On the outside, there was no mistaking Grimes 2.0. She’d always been fit, but over the past year she’d packed on at least fifteen pounds of lean muscle. In fact, that fifteen pounds was probably more like thirty because she’d lost fifteen pounds during her stint in the hospital. She’d cut her postrecovery convalescence short with the most aggressive PT program he had ever seen. The gray tank top she wore tonight adver-tised the results: defined, muscled arms propping up a lean triangular torso. Her recently trimmed auburn hair was pulled back in a stubby ponytail, except for a too-short strand she had tucked behind her left ear. She was focused—locked on. She should probably be the least of his worries, but she wasn’t.

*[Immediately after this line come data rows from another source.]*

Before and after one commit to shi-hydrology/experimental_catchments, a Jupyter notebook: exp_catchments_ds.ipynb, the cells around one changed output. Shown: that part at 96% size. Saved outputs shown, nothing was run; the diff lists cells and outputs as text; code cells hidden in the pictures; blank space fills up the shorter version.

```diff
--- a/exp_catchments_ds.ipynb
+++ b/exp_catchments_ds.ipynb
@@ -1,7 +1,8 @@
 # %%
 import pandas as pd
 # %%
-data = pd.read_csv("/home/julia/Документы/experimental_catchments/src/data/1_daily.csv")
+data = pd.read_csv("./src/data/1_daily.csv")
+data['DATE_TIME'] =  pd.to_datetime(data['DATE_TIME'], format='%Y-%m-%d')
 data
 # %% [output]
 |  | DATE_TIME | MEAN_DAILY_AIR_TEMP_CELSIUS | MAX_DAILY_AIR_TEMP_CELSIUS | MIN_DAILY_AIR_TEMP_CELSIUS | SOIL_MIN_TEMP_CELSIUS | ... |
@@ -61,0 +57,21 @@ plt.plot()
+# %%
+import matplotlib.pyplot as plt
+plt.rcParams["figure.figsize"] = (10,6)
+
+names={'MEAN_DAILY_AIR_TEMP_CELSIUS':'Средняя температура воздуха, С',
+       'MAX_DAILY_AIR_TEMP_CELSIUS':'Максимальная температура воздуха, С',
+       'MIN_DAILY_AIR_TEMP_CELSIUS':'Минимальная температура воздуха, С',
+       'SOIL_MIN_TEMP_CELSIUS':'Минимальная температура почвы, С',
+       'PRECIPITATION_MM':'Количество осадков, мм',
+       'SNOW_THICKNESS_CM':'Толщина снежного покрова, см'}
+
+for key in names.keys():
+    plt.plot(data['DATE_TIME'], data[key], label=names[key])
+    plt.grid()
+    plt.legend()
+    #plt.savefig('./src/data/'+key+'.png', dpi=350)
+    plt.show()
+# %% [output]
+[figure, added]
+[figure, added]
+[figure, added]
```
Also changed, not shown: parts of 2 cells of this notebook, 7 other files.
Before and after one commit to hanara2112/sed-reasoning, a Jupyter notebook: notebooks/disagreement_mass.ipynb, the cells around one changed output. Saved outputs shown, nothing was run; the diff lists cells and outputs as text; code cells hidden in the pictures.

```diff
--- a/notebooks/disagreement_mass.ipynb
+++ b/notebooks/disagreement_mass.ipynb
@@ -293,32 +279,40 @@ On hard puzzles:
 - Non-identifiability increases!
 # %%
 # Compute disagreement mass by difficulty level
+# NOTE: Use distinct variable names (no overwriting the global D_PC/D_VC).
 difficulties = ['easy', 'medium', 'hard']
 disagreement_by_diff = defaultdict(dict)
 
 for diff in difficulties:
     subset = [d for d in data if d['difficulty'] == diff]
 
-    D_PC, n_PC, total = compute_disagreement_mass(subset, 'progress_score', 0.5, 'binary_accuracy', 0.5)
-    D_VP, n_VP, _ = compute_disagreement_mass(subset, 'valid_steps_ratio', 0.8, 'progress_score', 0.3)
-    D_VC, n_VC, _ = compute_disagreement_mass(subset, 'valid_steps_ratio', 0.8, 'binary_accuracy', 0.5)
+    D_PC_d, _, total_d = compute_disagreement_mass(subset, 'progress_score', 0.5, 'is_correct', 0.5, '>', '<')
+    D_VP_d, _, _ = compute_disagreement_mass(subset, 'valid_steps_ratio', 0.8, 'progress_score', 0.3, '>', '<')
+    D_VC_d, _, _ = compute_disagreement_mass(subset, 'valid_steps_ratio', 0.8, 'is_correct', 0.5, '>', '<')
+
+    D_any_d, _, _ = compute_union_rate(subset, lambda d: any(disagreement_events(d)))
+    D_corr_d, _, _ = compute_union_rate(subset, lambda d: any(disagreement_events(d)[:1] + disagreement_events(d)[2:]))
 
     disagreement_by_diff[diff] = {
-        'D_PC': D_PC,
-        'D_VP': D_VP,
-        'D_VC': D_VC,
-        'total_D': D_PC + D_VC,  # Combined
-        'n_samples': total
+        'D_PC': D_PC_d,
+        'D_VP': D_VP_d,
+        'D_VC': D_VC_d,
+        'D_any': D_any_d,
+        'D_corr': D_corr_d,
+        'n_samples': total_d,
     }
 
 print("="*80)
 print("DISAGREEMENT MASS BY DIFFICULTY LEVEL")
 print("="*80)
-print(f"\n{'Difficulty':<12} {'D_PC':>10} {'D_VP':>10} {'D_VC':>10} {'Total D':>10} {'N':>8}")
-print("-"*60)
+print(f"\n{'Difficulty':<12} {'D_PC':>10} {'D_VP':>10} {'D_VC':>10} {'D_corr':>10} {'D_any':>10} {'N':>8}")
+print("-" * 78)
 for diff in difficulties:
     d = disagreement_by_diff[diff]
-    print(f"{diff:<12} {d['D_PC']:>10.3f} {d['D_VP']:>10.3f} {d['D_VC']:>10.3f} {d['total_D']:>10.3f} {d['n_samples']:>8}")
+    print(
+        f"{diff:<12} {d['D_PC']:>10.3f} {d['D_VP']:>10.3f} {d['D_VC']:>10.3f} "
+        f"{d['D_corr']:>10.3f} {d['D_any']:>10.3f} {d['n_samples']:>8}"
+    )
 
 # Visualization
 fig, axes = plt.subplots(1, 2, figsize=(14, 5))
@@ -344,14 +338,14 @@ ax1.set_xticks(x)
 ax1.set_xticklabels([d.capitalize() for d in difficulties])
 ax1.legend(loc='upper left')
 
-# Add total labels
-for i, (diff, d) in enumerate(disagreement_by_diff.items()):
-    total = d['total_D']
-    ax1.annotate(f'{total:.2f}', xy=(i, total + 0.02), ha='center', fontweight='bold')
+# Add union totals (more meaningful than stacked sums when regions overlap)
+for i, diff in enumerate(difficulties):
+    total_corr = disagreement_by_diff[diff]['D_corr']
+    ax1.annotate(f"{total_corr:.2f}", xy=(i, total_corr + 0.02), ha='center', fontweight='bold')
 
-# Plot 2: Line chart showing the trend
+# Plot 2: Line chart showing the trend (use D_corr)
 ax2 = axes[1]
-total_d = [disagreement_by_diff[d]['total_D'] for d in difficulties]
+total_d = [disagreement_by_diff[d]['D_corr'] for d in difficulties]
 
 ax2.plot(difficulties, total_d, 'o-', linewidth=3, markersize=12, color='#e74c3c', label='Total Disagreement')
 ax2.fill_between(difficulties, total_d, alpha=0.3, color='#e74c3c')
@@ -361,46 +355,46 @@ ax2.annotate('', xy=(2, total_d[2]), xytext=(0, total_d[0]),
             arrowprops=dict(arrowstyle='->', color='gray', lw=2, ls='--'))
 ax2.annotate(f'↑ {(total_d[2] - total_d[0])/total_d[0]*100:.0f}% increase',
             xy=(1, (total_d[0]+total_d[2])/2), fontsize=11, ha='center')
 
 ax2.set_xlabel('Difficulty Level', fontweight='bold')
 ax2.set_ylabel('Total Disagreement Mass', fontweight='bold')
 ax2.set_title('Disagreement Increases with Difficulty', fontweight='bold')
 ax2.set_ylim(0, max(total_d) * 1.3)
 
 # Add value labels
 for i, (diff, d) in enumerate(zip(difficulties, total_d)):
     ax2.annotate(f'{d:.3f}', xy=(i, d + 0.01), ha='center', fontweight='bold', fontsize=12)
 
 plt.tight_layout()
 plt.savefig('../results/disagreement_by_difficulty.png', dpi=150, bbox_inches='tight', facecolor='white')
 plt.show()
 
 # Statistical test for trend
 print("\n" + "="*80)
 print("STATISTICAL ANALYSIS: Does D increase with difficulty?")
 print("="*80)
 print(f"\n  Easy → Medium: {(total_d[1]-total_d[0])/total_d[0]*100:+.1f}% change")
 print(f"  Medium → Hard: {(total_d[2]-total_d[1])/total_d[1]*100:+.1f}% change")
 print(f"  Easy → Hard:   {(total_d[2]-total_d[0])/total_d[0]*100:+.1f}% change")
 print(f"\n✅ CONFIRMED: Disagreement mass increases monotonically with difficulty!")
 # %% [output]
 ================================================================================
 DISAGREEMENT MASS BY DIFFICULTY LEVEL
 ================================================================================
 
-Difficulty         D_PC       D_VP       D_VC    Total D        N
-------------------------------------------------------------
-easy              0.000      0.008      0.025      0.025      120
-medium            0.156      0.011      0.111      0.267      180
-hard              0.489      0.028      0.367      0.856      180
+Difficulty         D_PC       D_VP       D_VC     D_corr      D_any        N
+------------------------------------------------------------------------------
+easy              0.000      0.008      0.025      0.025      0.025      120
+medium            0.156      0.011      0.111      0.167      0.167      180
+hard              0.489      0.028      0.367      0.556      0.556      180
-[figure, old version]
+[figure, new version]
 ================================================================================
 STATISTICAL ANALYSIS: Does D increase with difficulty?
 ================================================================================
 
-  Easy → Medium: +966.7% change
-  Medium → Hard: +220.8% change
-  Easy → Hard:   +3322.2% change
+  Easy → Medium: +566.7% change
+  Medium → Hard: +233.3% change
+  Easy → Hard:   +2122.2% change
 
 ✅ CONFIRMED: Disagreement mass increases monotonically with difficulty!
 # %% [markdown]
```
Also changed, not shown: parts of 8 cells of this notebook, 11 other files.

“What the hell are we doing?” Grimes murmured, barely audible.His stomach went sour at this double-edged sword of a comment.

Was she referring to Ember and this op, or was she referring to the wedge between the two of them that had formed over the past year? Dempsey treaded cautiously. He didn’t do emotions well—they were just too much damn work, and history had proven there was no return on investment.

“What do you mean?” he asked, keeping his voice neutral.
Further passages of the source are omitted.